Post by sempervirent »

Two further comments:

1) It wouldn't be a bad thing to put the module names at the top of each section. It breaks your "no typography" rule but would add a useful level of clarity re: exactly what each panel contains. You could stick with the acronyms to keep it minimal, and move the name of the panel to the bottom.

2) Consider spacing your labels out just a little further from the jacks/knobs/switches, if for no other reason than to accommodate printing/drilling tolerances. When I've laid out Serge panels in the past you run into this issue where centering the label between two "things" makes it unclear whether the label refers to what's above or what's below. But you have a little more leeway to space things out here. You'd hate to install banana jacks and find for example that they slightly cover up the labels because the printed graphics are shifted slightly in relation to the hole locations. Also on the Possibility panel for example you already have some of the icons (like the Rise/Fall labels below the DTG black knobs) spaced out nicely but the waveform labels on the Quad VCA are much smaller and located very close to the jack.
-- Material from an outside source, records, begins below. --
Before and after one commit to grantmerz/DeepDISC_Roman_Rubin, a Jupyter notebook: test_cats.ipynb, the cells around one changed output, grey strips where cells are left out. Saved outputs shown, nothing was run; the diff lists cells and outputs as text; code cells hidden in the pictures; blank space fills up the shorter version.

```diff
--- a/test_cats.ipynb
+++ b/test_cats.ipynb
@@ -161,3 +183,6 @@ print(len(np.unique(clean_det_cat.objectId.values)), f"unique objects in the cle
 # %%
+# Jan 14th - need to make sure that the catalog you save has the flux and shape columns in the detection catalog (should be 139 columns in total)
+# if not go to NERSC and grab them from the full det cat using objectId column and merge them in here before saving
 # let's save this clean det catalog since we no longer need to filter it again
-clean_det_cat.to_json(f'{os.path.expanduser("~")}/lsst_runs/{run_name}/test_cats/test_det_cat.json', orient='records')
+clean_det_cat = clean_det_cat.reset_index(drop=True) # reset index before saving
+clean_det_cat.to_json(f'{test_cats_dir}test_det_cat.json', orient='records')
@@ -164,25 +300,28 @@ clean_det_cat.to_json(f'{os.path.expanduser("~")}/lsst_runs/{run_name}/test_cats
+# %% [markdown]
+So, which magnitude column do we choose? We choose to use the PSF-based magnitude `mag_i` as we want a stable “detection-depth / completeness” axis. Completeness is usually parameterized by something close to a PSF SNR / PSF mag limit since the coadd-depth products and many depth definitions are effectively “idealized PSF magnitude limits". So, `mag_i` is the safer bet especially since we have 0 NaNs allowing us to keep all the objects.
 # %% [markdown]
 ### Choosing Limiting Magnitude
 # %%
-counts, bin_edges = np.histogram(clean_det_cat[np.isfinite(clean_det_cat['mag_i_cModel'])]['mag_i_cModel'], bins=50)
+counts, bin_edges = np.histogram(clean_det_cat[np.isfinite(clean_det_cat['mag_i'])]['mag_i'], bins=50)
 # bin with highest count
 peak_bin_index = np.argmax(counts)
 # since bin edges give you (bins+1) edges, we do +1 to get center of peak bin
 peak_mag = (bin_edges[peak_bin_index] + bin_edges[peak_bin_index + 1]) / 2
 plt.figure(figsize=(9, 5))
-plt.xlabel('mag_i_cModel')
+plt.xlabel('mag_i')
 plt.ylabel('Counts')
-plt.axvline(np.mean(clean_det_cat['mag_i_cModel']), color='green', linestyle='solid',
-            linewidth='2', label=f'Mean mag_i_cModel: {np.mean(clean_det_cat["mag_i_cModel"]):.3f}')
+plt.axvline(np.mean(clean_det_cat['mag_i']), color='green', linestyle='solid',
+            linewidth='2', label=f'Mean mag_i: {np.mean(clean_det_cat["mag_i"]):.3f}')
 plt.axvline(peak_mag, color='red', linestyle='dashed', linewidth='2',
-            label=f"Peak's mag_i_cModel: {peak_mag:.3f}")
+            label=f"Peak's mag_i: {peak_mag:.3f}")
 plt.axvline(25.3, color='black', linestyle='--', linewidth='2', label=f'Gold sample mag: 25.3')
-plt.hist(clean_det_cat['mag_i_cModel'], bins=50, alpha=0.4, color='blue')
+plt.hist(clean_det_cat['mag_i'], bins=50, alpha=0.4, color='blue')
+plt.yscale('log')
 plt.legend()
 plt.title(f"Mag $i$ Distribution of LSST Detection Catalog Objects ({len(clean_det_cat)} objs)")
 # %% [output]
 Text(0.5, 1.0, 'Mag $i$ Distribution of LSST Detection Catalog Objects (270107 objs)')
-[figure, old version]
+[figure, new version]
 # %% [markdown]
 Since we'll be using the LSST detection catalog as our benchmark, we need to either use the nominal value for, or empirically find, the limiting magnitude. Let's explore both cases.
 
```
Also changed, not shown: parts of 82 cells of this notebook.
Using a consistent maximum height for each of your icons, and consistent spacing above/below each icon, would help to tie everything together.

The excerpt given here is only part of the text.